Currently Kratom based products can be found in a variety of tobacco stores and convenience stores across the county, but two people spoke to the Board of Supervisors on Monday to plea for an ordinance that would ban the sale of such products.
Laruen Goar, who is an advocate against local drug use and self proclaimed person who has dealt with addiction, and Pearl River County Sheriff’s Department narcotics Detective Joe Garcia, shared some information to help the Board decide.
Goar began her presentation by stating that her journey to beat addiction through programs such as Teen Challenge gives her insight into opioids. According to drugabuse.gov, Katrom is a plant grown in South Asia that can have opioid like properties if consumed by humans.
Goar said some of the products that can be found locally include a powder form, as an ingredient in energy drinks and even in pill form.
Garcia said he’s noticed the products appear to be marketed to young people, and at times is said to help people deal with addictions to other substances. While the product is described as having opioid like properties, Goar warns that substituting one substance for another does not help people beat addiction, it only replaces the previous substance.
There have also been reports of people overdosing on the substance, leading to them acting strangely. Garcia said he has been on calls where young people allegedly took the substance and began acting “out of their minds.”
Some people who are going through the Drug Court program have also been found to be lethargic during a Drug Court visit, later determined to have taken a Kratom based product.
At times people younger than 18 have been known to purchase the products from local retailers because the clerks working the register fail to check IDs, Garcia said.
While there is no federal ban on the substance to date, Goar said that dozens of cities and states have already passed laws banning the sale of Kratom based products. Another substance similar to Kratom that Goar and Garcia asked the Board to ban is Tianeptine, which is a drug used to treat depression. Both drugs are said to become habit forming in people who use them recreationally and frequently, as such they can lead to withdrawals in those who have become addicted.
Garcia said that many of the stores currently selling those substances were part of a recent sting operation by local law enforcement agencies to remove illegal vape products from their inventory.
Board attorney Joe Montgomery said he has started a draft of an ordinance, similar to one passed in another city in the state.
District III Supervisor Hudson Holliday made a motion to have Montgomery complete the ordinance and add Tianeptine to the list of banned substances. That motion passed unanimously to applause from those in attendance.
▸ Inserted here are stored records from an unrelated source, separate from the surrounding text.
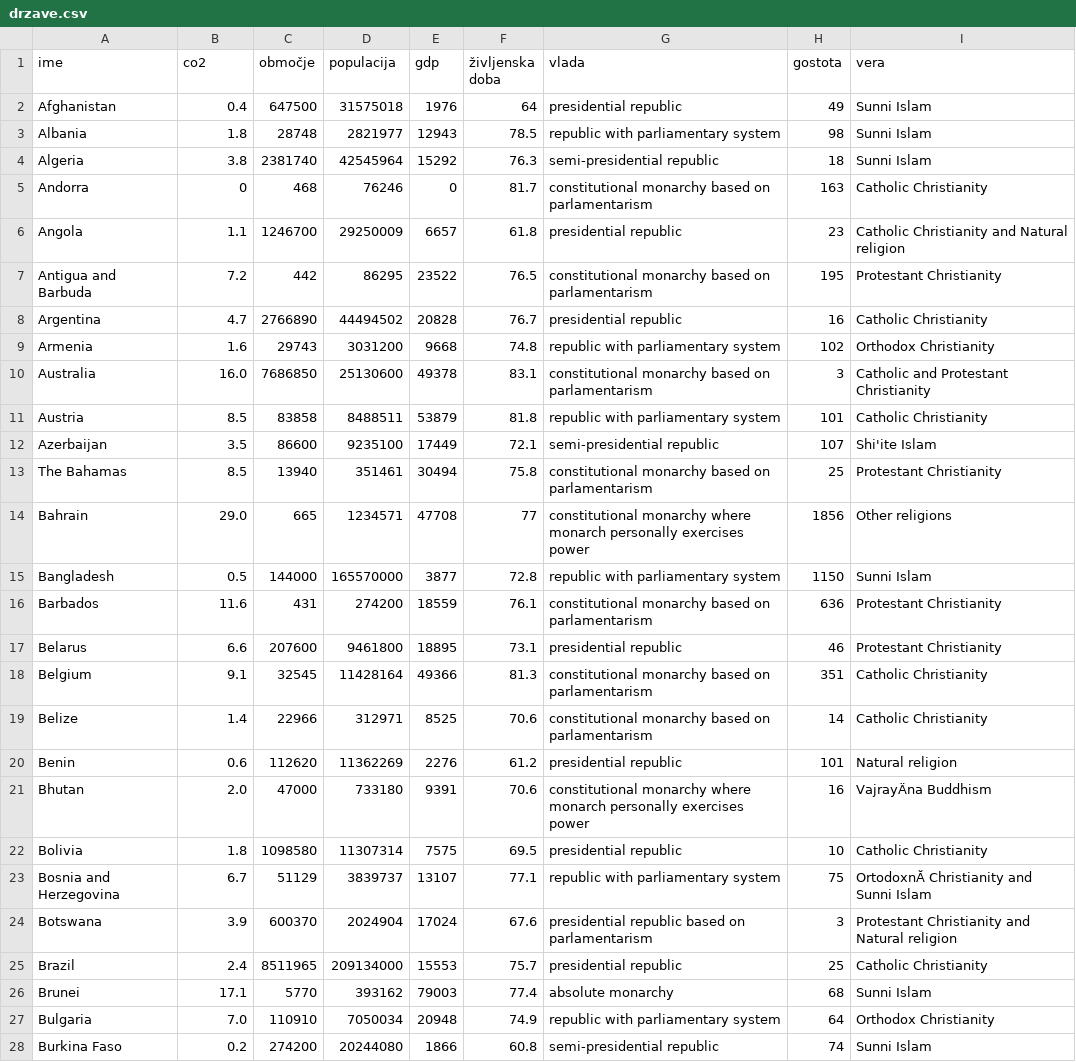
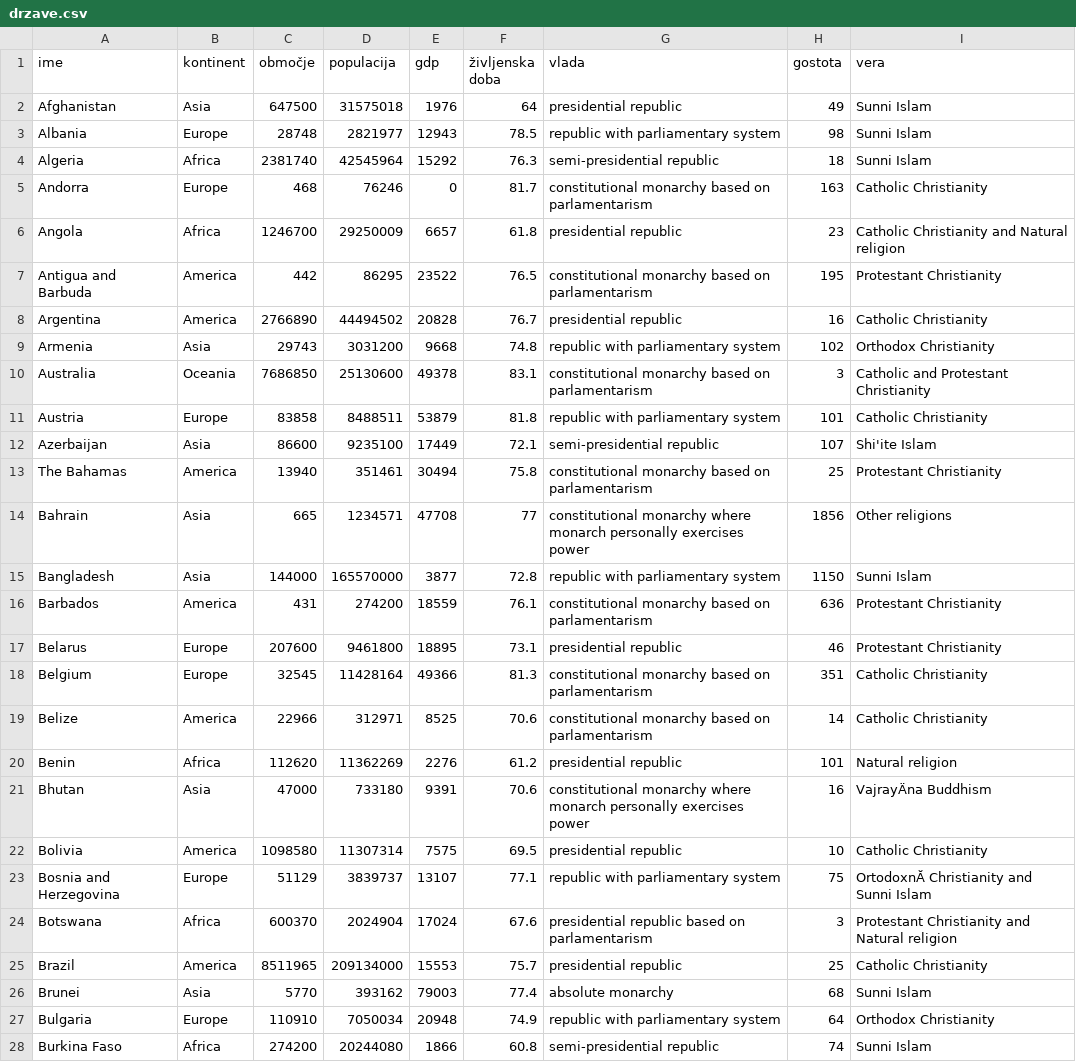
Before and after one commit to mianardin/Projektna_naloga, a CSV file: države_podatki/drzave.csv, drawn as a sheet; only a part is shown; the diff covers the shown part only; the diff names each change by its address in the sheet, - before the commit and + after, or states it on an @@ line.

Commit message:
Dodajanje kontinentov

```diff
--- a/države_podatki/drzave.csv
+++ b/države_podatki/drzave.csv
-B1: co2
+B1: kontinent
-B2 (kontinent): 0.4
+B2 (kontinent): Asia
-B3 (kontinent): 1.8
+B3 (kontinent): Europe
-B4 (kontinent): 3.8
+B4 (kontinent): Africa
-B5 (kontinent): 0
+B5 (kontinent): Europe
-B6 (kontinent): 1.1
+B6 (kontinent): Africa
-B7 (kontinent): 7.2
+B7 (kontinent): America
-B8 (kontinent): 4.7
+B8 (kontinent): America
-B9 (kontinent): 1.6
+B9 (kontinent): Asia
-B10 (kontinent): 16.0
+B10 (kontinent): Oceania
-B11 (kontinent): 8.5
+B11 (kontinent): Europe
-B12 (kontinent): 3.5
+B12 (kontinent): Asia
-B13 (kontinent): 8.5
+B13 (kontinent): America
-B14 (kontinent): 29.0
+B14 (kontinent): Asia
-B15 (kontinent): 0.5
+B15 (kontinent): Asia
-B16 (kontinent): 11.6
+B16 (kontinent): America
-B17 (kontinent): 6.6
+B17 (kontinent): Europe
-B18 (kontinent): 9.1
+B18 (kontinent): Europe
-B19 (kontinent): 1.4
+B19 (kontinent): America
-B20 (kontinent): 0.6
+B20 (kontinent): Africa
-B21 (kontinent): 2.0
+B21 (kontinent): Asia
-B22 (kontinent): 1.8
+B22 (kontinent): America
-B23 (kontinent): 6.7
+B23 (kontinent): Europe
-B24 (kontinent): 3.9
+B24 (kontinent): Africa
-B25 (kontinent): 2.4
+B25 (kontinent): America
-B26 (kontinent): 17.1
+B26 (kontinent): Asia
-B27 (kontinent): 7.0
+B27 (kontinent): Europe
-B28 (kontinent): 0.2
+B28 (kontinent): Africa
```
Also changed, not shown: 169 edited cells elsewhere in this file, 3 other files.
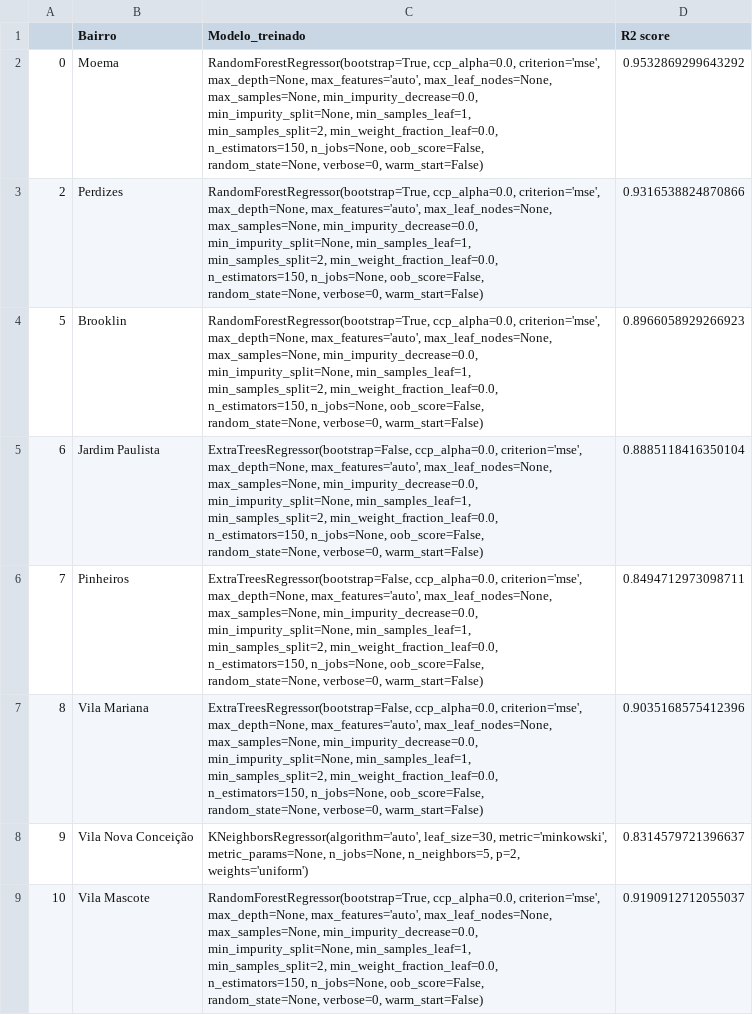
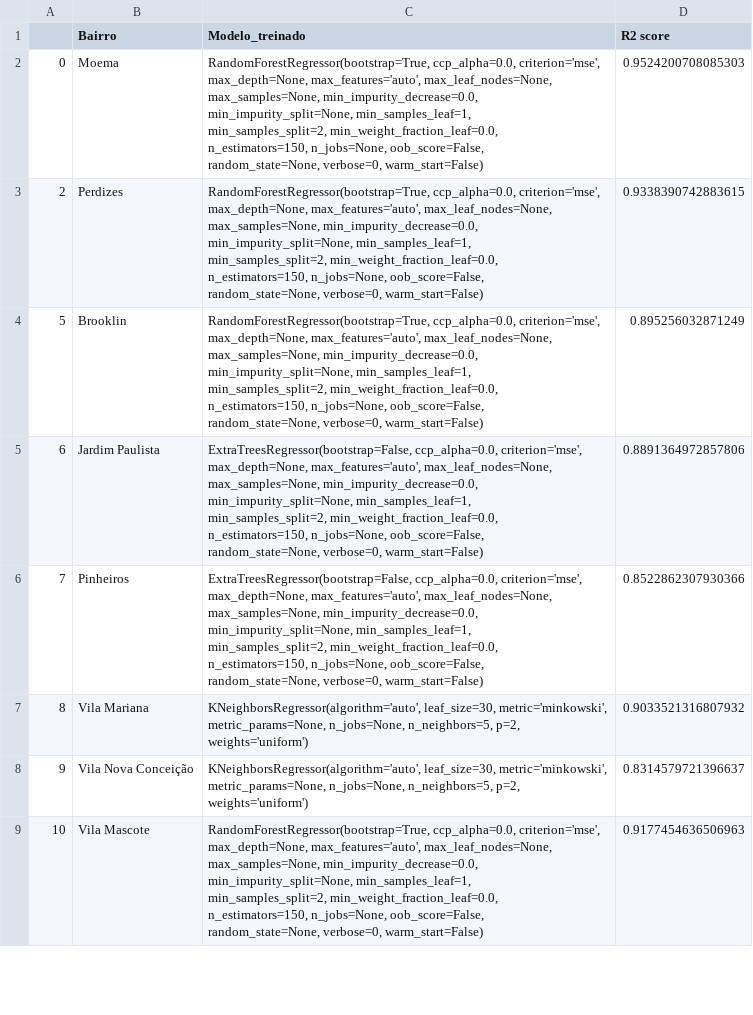
Before and after one commit to silviolima07/flask-app, a CSV file: modelos_bairros.csv, drawn as a sheet; only a part is shown; ↵ is a line break in a cell; the diff covers the shown part only; the diff names each change by its address in the sheet, - before the commit and + after, or states it on an @@ line.

Commit message:
De acordo com o bairro enviado, o regressor sera escolhido

```diff
--- a/modelos_bairros.csv
+++ b/modelos_bairros.csv
-D2 (R2 score): 0.9532869299643292
+D2 (R2 score): 0.9524200708085303
-D3 (R2 score): 0.9316538824870866
+D3 (R2 score): 0.9338390742883615
-D4 (R2 score): 0.8966058929266923
+D4 (R2 score): 0.895256032871249
-D5 (R2 score): 0.8885118416350104
+D5 (R2 score): 0.8891364972857806
-D6 (R2 score): 0.8494712973098711
+D6 (R2 score): 0.8522862307930366
-C7 (Modelo_treinado): ExtraTreesRegressor(bootstrap=False, ccp_alpha=0.0, criterion='mse', ↵ max_depth=None, max_features='auto', max_leaf_nodes=None, ↵ max_samples=None, min_impurity_decrease=0.0, ↵ min_impurity_split=None, min_samples_leaf=1, ↵ min_samples_split=2, min_weight_fraction_leaf=0.0, ↵ n_estimators=150, n_jobs=None, oob_score=False, ↵ random_state=None, verbose=0, warm_start=False)
+C7 (Modelo_treinado): KNeighborsRegressor(algorithm='auto', leaf_size=30, metric='minkowski', ↵ metric_params=None, n_jobs=None, n_neighbors=5, p=2, ↵ weights='uniform')
-D7 (R2 score): 0.9035168575412396
+D7 (R2 score): 0.9033521316807932
-D9 (R2 score): 0.9190912712055037
+D9 (R2 score): 0.9177454636506963
```
Also changed, not shown: 8 edited cells elsewhere in this file, 1 other file.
County Administrator Adrain Lumpkin advised the Board that in order for the ordinance to have any effect, both city governments in Pearl River County will have to pass the same or similar ordinances since County ordinances do not carry much weight in cities.
State Representative Timmy Ladner, who was present for Monday’s meeting, said that there is a large lobby group that supports the sale of Kratom, but the topic has been discussed in the Legislature. However, Lader said he can not promise when the matter will be taken up since the Legislature is currently working on marijuana legislation.